(Records to use)

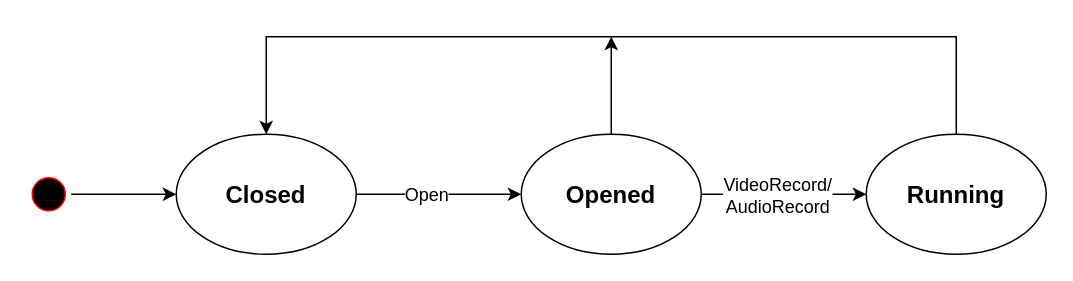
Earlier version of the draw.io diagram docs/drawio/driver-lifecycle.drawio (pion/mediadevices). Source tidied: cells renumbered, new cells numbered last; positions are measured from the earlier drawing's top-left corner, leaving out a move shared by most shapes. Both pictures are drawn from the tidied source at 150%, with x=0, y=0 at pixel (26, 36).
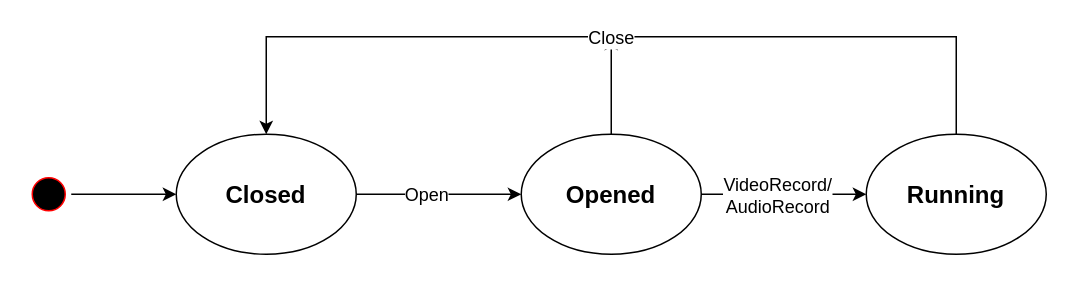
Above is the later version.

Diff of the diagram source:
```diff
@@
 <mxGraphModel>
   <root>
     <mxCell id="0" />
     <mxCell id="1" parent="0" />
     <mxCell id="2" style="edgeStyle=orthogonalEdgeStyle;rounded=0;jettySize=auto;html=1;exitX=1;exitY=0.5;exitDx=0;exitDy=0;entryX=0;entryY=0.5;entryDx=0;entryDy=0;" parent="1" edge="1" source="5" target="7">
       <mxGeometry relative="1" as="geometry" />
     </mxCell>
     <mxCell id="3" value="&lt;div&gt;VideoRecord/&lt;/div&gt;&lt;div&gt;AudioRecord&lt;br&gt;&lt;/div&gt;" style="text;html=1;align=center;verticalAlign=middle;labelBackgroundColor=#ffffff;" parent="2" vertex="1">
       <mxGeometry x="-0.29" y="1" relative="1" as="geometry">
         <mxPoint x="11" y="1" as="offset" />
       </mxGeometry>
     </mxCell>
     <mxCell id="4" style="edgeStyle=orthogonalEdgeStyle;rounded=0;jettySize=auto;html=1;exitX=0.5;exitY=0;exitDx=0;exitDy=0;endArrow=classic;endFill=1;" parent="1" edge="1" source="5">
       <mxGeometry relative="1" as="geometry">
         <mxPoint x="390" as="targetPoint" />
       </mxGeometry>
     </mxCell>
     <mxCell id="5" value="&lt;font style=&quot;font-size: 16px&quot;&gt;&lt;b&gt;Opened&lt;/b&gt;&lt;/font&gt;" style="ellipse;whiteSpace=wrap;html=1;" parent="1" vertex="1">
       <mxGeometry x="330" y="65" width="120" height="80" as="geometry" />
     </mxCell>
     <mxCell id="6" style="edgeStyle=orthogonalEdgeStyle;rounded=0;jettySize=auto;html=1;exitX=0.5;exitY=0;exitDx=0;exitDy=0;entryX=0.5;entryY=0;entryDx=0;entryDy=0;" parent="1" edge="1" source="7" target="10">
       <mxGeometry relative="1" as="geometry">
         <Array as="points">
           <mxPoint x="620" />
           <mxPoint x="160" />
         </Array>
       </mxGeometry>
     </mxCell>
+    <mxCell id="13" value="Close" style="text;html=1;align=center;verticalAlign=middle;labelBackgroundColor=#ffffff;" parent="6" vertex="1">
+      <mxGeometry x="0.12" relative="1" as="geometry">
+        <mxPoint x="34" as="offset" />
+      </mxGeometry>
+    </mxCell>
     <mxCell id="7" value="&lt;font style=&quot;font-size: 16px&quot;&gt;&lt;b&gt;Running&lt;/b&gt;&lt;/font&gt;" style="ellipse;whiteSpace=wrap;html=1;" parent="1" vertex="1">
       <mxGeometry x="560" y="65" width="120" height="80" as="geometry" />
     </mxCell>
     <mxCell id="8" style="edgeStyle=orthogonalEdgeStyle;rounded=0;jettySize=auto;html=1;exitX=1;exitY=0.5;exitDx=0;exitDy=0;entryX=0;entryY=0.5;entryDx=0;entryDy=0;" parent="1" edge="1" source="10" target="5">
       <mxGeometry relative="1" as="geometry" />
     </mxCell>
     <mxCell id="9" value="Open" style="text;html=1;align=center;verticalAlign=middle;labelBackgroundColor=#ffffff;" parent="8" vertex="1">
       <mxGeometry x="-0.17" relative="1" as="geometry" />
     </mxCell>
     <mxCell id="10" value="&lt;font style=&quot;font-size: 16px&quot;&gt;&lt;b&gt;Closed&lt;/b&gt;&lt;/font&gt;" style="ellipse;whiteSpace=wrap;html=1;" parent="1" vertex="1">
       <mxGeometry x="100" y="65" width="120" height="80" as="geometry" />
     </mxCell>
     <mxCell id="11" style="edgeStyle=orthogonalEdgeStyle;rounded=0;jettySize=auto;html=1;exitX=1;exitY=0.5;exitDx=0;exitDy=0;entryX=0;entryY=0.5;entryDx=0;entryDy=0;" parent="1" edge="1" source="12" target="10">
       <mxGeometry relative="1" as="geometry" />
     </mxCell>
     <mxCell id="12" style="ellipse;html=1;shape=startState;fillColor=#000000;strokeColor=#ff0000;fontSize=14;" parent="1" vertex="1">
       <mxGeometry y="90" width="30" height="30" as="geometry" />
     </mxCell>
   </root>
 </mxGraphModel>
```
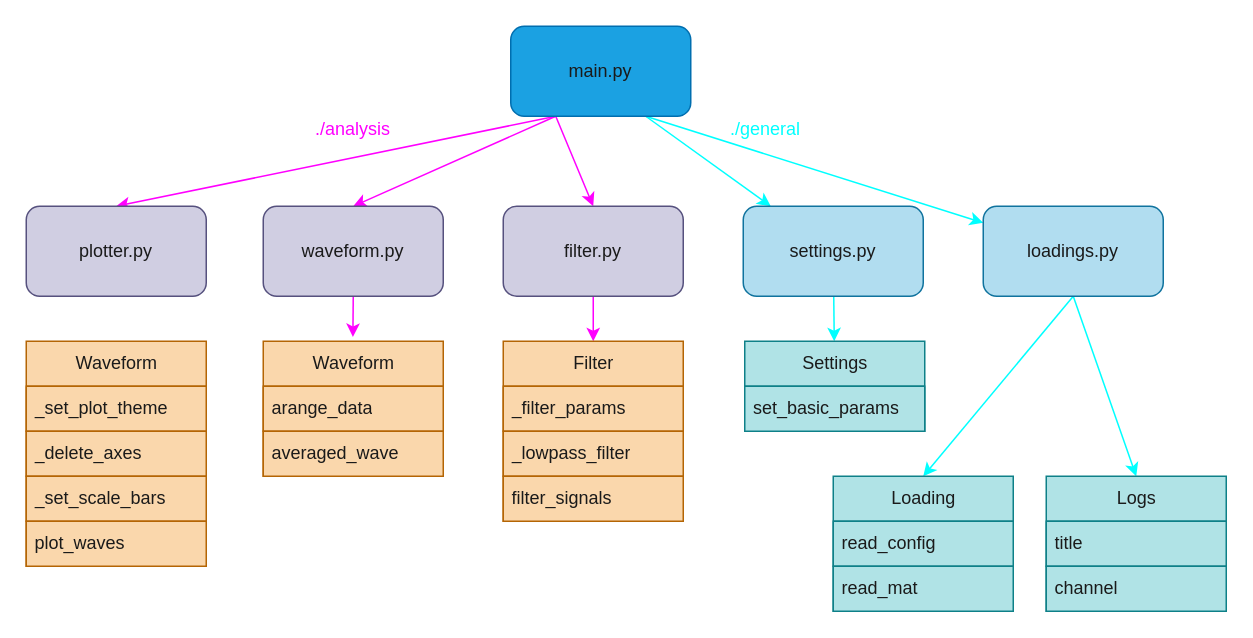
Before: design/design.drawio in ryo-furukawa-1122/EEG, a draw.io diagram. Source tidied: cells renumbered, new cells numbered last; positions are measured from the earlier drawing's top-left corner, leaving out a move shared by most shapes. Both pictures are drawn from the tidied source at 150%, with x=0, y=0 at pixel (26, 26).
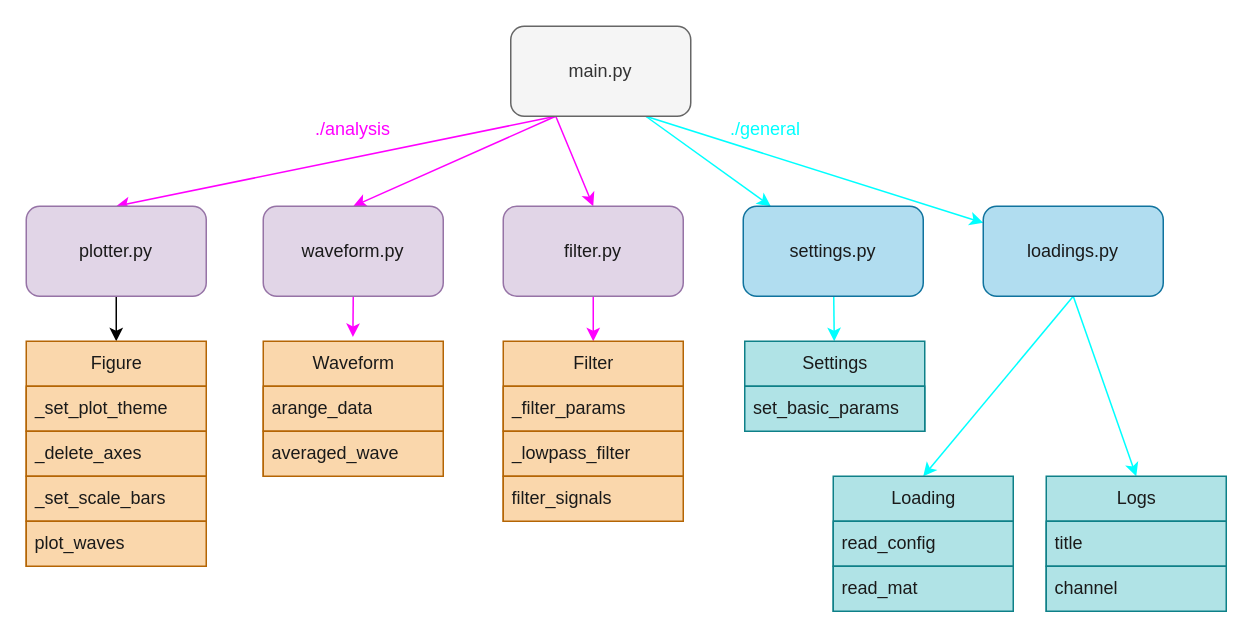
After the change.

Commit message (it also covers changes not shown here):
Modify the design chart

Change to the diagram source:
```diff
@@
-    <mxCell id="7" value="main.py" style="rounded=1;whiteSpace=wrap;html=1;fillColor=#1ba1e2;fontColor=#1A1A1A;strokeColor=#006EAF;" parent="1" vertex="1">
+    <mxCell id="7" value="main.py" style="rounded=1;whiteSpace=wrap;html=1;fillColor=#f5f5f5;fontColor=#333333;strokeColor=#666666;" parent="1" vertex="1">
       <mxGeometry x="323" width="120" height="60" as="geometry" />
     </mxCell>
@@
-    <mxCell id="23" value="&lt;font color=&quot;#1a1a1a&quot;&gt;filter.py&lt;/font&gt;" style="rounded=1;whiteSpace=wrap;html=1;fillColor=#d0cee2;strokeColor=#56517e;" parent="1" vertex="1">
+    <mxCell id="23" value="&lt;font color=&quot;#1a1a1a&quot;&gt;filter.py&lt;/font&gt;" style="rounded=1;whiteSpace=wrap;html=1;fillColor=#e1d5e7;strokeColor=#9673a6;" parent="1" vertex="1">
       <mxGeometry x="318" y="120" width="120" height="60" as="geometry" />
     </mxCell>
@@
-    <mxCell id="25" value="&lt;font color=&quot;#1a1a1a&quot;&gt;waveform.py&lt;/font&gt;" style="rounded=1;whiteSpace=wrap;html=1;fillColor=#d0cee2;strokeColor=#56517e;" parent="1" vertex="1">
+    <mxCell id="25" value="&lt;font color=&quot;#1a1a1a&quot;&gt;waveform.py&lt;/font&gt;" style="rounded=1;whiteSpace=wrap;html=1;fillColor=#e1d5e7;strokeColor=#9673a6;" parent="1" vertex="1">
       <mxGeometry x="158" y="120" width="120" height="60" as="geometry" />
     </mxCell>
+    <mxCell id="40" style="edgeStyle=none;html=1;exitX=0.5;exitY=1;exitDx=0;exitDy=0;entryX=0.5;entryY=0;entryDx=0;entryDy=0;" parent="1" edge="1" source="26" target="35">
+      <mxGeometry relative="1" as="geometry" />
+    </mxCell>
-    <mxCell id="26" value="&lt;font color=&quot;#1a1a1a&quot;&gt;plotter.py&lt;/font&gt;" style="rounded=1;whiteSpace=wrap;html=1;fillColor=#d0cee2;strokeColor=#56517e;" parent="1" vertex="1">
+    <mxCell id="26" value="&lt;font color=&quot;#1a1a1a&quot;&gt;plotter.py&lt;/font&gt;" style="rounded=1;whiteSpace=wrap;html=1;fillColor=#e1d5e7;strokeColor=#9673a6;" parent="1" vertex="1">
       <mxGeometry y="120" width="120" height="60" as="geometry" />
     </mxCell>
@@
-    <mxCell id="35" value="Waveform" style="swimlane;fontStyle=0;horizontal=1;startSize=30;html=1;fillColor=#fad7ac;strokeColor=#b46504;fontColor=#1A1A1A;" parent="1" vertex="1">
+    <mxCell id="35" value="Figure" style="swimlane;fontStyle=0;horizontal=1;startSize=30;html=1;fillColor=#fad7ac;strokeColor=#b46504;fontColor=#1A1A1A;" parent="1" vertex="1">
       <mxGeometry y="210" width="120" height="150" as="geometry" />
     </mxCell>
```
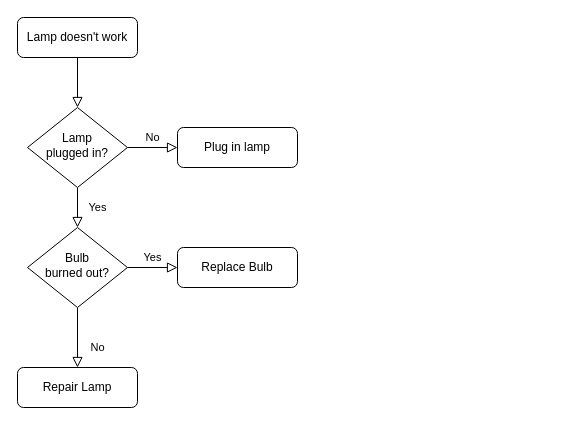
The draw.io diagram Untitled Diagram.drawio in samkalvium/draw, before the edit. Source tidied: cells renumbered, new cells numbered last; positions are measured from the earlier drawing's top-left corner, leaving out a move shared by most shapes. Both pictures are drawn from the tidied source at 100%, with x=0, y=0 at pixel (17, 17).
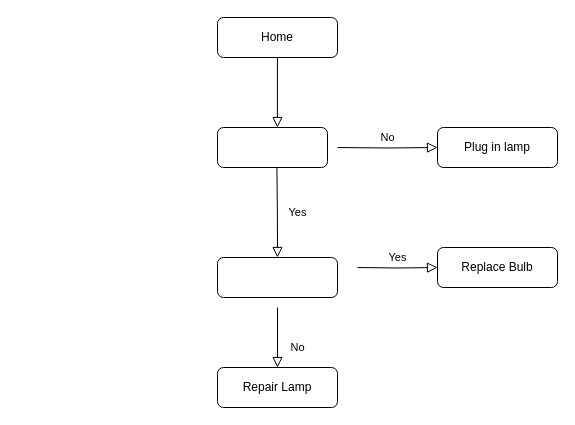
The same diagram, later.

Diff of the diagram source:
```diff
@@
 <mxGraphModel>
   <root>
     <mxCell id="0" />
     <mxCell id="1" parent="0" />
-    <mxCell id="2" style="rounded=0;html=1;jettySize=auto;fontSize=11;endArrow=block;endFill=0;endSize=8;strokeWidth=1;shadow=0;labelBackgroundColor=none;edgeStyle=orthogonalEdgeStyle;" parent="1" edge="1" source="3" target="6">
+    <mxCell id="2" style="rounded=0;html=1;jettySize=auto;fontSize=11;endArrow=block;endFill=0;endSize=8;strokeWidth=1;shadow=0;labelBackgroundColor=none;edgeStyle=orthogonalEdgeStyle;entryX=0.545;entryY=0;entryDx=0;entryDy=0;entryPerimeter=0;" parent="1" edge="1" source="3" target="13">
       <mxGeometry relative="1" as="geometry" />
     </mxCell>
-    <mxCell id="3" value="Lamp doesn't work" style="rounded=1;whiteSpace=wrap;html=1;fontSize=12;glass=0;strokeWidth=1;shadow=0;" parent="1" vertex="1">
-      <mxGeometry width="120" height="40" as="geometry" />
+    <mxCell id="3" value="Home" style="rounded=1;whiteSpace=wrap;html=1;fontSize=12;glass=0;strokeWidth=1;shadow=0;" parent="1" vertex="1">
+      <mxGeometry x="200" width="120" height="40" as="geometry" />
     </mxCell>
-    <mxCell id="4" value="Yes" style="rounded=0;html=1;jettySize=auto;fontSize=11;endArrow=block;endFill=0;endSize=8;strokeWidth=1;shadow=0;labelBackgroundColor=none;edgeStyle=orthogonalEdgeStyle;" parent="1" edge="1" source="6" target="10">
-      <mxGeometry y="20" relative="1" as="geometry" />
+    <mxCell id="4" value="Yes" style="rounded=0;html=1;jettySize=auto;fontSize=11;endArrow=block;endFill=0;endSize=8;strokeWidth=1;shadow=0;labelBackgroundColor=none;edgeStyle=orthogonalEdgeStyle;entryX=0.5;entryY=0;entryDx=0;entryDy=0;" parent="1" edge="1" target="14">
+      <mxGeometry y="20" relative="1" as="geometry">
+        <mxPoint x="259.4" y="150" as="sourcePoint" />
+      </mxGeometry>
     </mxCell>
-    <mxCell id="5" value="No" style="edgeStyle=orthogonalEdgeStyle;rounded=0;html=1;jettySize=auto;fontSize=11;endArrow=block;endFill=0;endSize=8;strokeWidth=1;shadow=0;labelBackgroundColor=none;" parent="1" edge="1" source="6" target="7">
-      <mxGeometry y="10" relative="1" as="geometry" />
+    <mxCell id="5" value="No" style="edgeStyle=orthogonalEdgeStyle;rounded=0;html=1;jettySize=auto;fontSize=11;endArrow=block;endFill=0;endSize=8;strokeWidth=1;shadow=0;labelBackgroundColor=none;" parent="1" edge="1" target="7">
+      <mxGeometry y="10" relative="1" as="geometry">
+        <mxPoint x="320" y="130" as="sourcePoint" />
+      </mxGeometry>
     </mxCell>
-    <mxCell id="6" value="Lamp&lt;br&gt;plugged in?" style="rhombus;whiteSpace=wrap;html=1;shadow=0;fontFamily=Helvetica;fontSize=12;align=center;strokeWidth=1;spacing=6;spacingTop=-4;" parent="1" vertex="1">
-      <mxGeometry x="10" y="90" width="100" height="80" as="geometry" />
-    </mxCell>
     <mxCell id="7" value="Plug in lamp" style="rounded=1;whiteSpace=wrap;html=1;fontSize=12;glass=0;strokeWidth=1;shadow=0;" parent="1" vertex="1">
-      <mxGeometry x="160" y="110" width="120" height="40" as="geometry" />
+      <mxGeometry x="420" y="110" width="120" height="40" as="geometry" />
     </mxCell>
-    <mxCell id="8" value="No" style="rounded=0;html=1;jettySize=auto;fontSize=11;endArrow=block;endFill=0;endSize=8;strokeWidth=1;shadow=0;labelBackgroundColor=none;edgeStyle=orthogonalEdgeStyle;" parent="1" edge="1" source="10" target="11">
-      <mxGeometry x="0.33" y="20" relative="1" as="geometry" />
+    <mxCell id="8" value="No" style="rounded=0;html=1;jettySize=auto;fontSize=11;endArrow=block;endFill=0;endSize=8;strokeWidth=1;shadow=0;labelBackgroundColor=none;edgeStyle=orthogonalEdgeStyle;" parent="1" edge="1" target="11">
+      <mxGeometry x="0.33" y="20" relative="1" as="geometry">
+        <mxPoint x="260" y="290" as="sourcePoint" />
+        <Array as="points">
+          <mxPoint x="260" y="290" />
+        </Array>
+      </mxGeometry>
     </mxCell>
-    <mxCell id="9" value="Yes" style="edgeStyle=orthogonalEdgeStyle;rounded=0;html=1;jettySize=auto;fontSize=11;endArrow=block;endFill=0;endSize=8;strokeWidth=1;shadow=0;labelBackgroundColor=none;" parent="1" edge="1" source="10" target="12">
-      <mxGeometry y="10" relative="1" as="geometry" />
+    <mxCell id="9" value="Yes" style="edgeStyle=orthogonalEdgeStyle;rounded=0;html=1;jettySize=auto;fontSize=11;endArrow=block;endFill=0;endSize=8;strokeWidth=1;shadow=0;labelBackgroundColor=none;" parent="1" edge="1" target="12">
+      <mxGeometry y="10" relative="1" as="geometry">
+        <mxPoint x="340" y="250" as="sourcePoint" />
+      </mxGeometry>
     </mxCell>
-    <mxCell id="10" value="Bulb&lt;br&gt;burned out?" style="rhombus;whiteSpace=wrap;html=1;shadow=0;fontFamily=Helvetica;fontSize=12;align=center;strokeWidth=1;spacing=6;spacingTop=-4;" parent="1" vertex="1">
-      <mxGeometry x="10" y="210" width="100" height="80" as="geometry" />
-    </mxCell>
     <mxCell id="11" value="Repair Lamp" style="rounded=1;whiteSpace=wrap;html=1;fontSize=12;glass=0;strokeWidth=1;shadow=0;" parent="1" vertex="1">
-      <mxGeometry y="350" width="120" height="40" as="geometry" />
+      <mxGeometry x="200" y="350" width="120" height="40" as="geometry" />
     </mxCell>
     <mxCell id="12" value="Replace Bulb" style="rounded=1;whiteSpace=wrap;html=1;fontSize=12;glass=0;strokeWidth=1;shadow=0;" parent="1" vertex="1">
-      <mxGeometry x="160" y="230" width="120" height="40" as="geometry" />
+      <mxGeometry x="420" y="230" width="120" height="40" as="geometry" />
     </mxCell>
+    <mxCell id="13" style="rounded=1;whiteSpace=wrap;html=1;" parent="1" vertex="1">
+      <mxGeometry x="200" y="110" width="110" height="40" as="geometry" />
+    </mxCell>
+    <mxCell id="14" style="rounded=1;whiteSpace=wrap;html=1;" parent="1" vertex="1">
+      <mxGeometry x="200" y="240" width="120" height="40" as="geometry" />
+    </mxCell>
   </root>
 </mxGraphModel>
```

(End Records to use)

> What you are asked to do:
Copy all lines of the records that have the string "offset" in them.

> Exercise response:
         <mxPoint x="11" y="1" as="offset" />
+        <mxPoint x="34" as="offset" />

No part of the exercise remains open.